• Task objective: Copy every line of the following data that includes the string "records".

Dataset items:
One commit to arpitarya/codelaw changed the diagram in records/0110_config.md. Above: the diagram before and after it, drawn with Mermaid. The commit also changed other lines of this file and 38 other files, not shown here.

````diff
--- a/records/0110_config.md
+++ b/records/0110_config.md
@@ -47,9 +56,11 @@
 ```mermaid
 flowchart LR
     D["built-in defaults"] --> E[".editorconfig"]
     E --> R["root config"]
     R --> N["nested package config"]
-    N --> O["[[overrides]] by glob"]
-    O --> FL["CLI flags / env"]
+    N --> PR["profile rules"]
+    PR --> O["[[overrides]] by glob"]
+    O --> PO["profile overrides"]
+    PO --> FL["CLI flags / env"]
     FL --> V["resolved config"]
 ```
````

• Your solution:
One commit to arpitarya/codelaw changed the diagram in records/0110_config.md. Above: the diagram before and after it, drawn with Mermaid. The commit also changed other lines of this file and 38 other files, not shown here.
--- a/records/0110_config.md
+++ b/records/0110_config.md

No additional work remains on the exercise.